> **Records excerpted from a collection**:
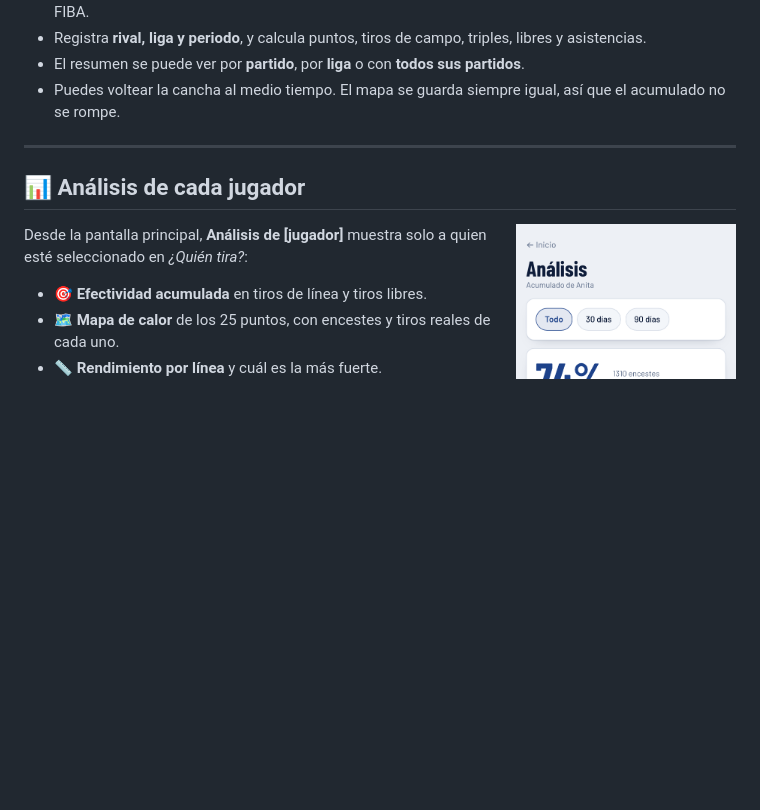
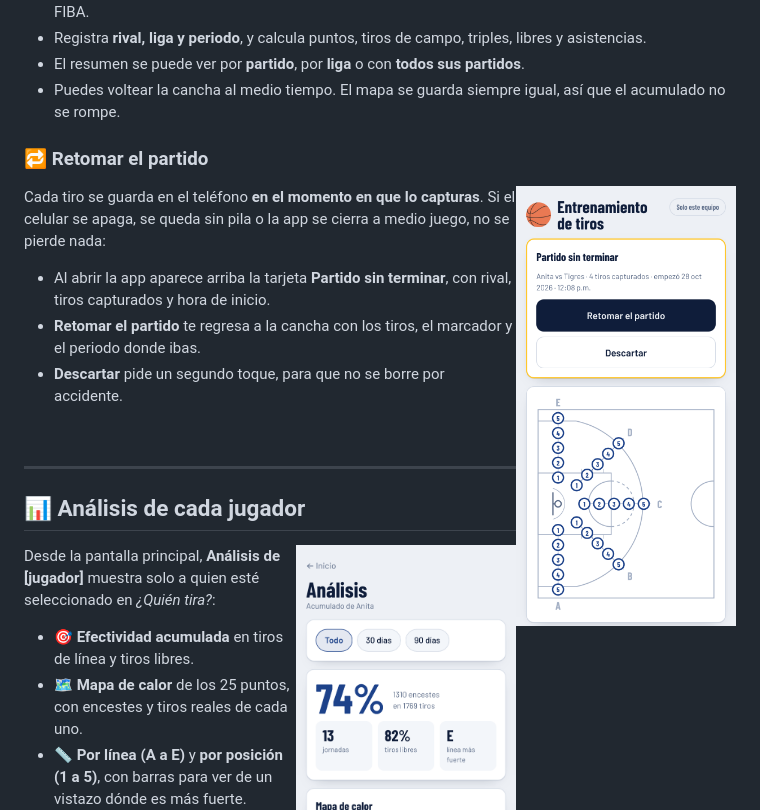
Before and after one commit to migueloted3v/entrenamiento_tiros, a Markdown page: README.md, the part around one of its changes. Drawn GitHub-style; blank space fills up the shorter version.

```diff
--- a/README.md
+++ b/README.md
@@ -57,6 +57,18 @@ Para los juegos de verdad, no solo la práctica:
 - El resumen se puede ver por **partido**, por **liga** o con **todos sus partidos**.
 - Puedes voltear la cancha al medio tiempo. El mapa se guarda siempre igual, así que el acumulado no se rompe.
 
+### 🔁 Retomar el partido
+
+<img src="docs/partido.png" width="220" align="right" alt="Retomar el partido">
+
+Cada tiro se guarda en el teléfono **en el momento en que lo capturas**. Si el celular se apaga, se queda sin pila o la app se cierra a medio juego, no se pierde nada:
+
+- Al abrir la app aparece arriba la tarjeta **Partido sin terminar**, con rival, tiros capturados y hora de inicio.
+- **Retomar el partido** te regresa a la cancha con los tiros, el marcador y el periodo donde ibas.
+- **Descartar** pide un segundo toque, para que no se borre por accidente.
+
+<br clear="right">
+
 ---
 
 ## 📊 Análisis de cada jugador
@@ -67,7 +79,7 @@ Desde la pantalla principal, **Análisis de [jugador]** muestra solo a quien est
 
 - 🎯 **Efectividad acumulada** en tiros de línea y tiros libres.
 - 🗺️ **Mapa de calor** de los 25 puntos, con encestes y tiros reales de cada uno.
-- 📏 **Rendimiento por línea** y cuál es la más fuerte.
+- 📏 **Por línea (A a E)** y **por posición (1 a 5)**, con barras para ver de un vistazo dónde es más fuerte.
 - 📅 Filtros de **todo**, **últimos 30 días** y **últimos 90 días**.
 
 <br clear="right">
```
Also changed, not shown: other parts of README.md (+20 -2 lines), INSTALACION.md (+5 -1 lines).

> **What is expected**: Every word of the data should be reproduced exactly; please omit any pictures.

> **Your response**:
Before and after one commit to migueloted3v/entrenamiento_tiros, a Markdown page: README.md, the part around one of its changes. Drawn GitHub-style; blank space fills up the shorter version.

```diff
--- a/README.md
+++ b/README.md
@@ -57,6 +57,18 @@ Para los juegos de verdad, no solo la práctica:
 - El resumen se puede ver por **partido**, por **liga** o con **todos sus partidos**.
 - Puedes voltear la cancha al medio tiempo. El mapa se guarda siempre igual, así que el acumulado no se rompe.
 
+### 🔁 Retomar el partido
+
+<img src="docs/partido.png" width="220" align="right" alt="Retomar el partido">
+
+Cada tiro se guarda en el teléfono **en el momento en que lo capturas**. Si el celular se apaga, se queda sin pila o la app se cierra a medio juego, no se pierde nada:
+
+- Al abrir la app aparece arriba la tarjeta **Partido sin terminar**, con rival, tiros capturados y hora de inicio.
+- **Retomar el partido** te regresa a la cancha con los tiros, el marcador y el periodo donde ibas.
+- **Descartar** pide un segundo toque, para que no se borre por accidente.
+
+<br clear="right">
+
 ---
 
 ## 📊 Análisis de cada jugador
@@ -67,7 +79,7 @@ Desde la pantalla principal, **Análisis de [jugador]** muestra solo a quien est
 
 - 🎯 **Efectividad acumulada** en tiros de línea y tiros libres.
 - 🗺️ **Mapa de calor** de los 25 puntos, con encestes y tiros reales de cada uno.
-- 📏 **Rendimiento por línea** y cuál es la más fuerte.
+- 📏 **Por línea (A a E)** y **por posición (1 a 5)**, con barras para ver de un vistazo dónde es más fuerte.
 - 📅 Filtros de **todo**, **últimos 30 días** y **últimos 90 días**.
 
 <br clear="right">
```
Also changed, not shown: other parts of README.md (+20 -2 lines), INSTALACION.md (+5 -1 lines).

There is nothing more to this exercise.